■ Work task ■
All lines in the data below carrying the string "Google" are to be located and copied.

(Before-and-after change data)
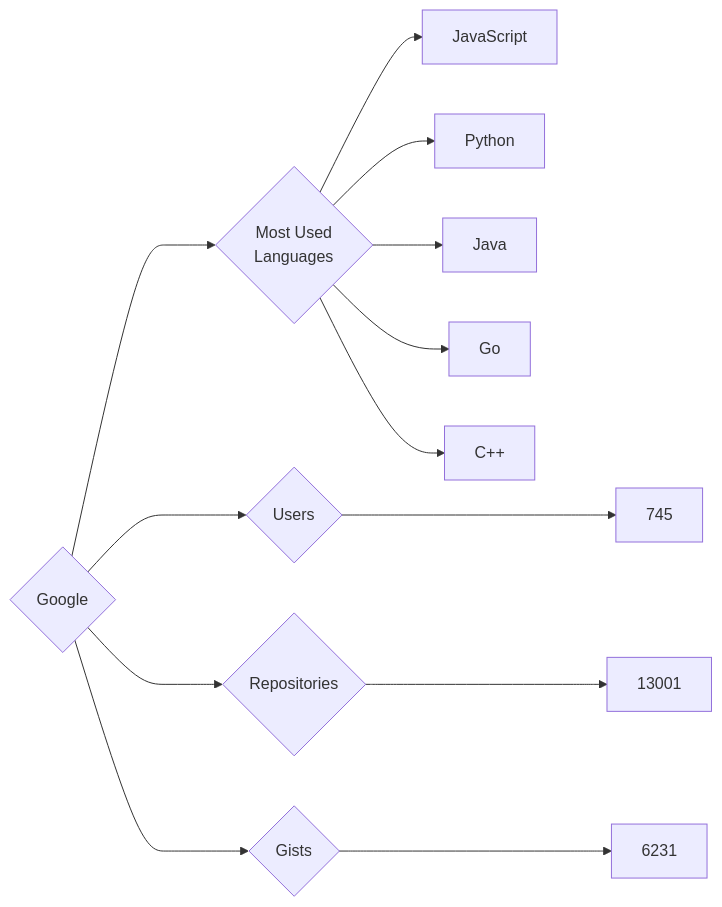
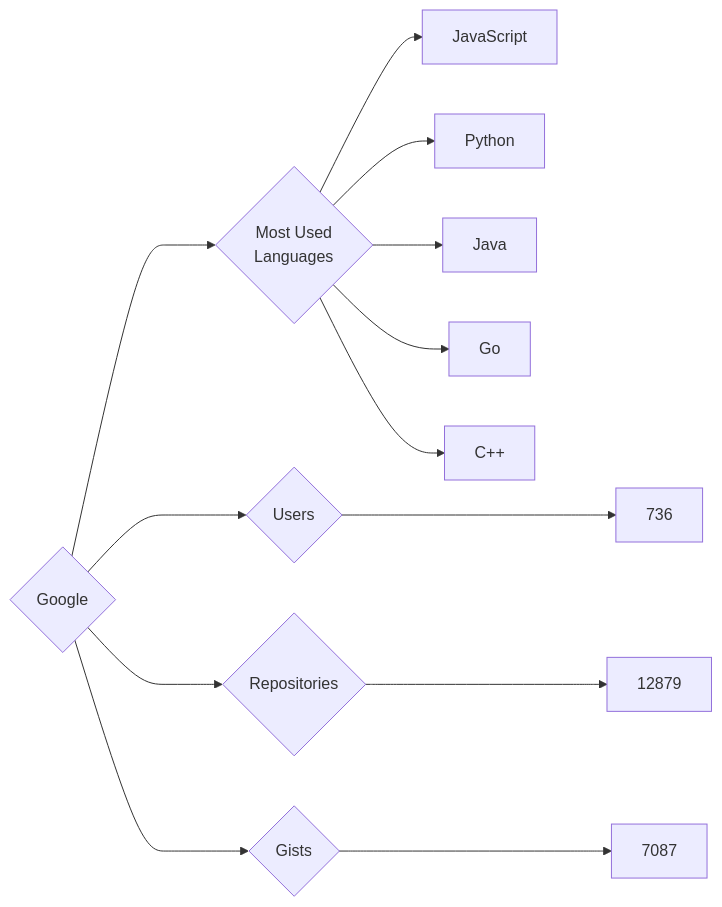
The diagram in targets/Google/README.md (trickest/insiders), drawn with Mermaid before and after one commit. The commit also changed 965 other files, not shown here.

````diff
--- a/targets/Google/README.md
+++ b/targets/Google/README.md
@@ -3,13 +3,13 @@
 ```mermaid
 graph LR
 COMPANY_NAME{Google}
-COMPANY_NAME ---> U{Users} ---> UN[745]
-COMPANY_NAME ---> R{Repositories} ---> RN[13001]
-COMPANY_NAME ---> G{Gists} ---> GN[6231]
+COMPANY_NAME ---> U{Users} ---> UN[736]
+COMPANY_NAME ---> R{Repositories} ---> RN[12879]
+COMPANY_NAME ---> G{Gists} ---> GN[7087]
 COMPANY_NAME ---> ML{Most Used<br>Languages}
 ML --> JavaScript[JavaScript]
 ML --> Python[Python]
 ML --> Java[Java]
 ML --> Go[Go]
 ML --> C++[C++]
 ```
````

■ Answer box ■
The diagram in targets/Google/README.md (trickest/insiders), drawn with Mermaid before and after one commit. The commit also changed 965 other files, not shown here.
--- a/targets/Google/README.md
+++ b/targets/Google/README.md
 COMPANY_NAME{Google}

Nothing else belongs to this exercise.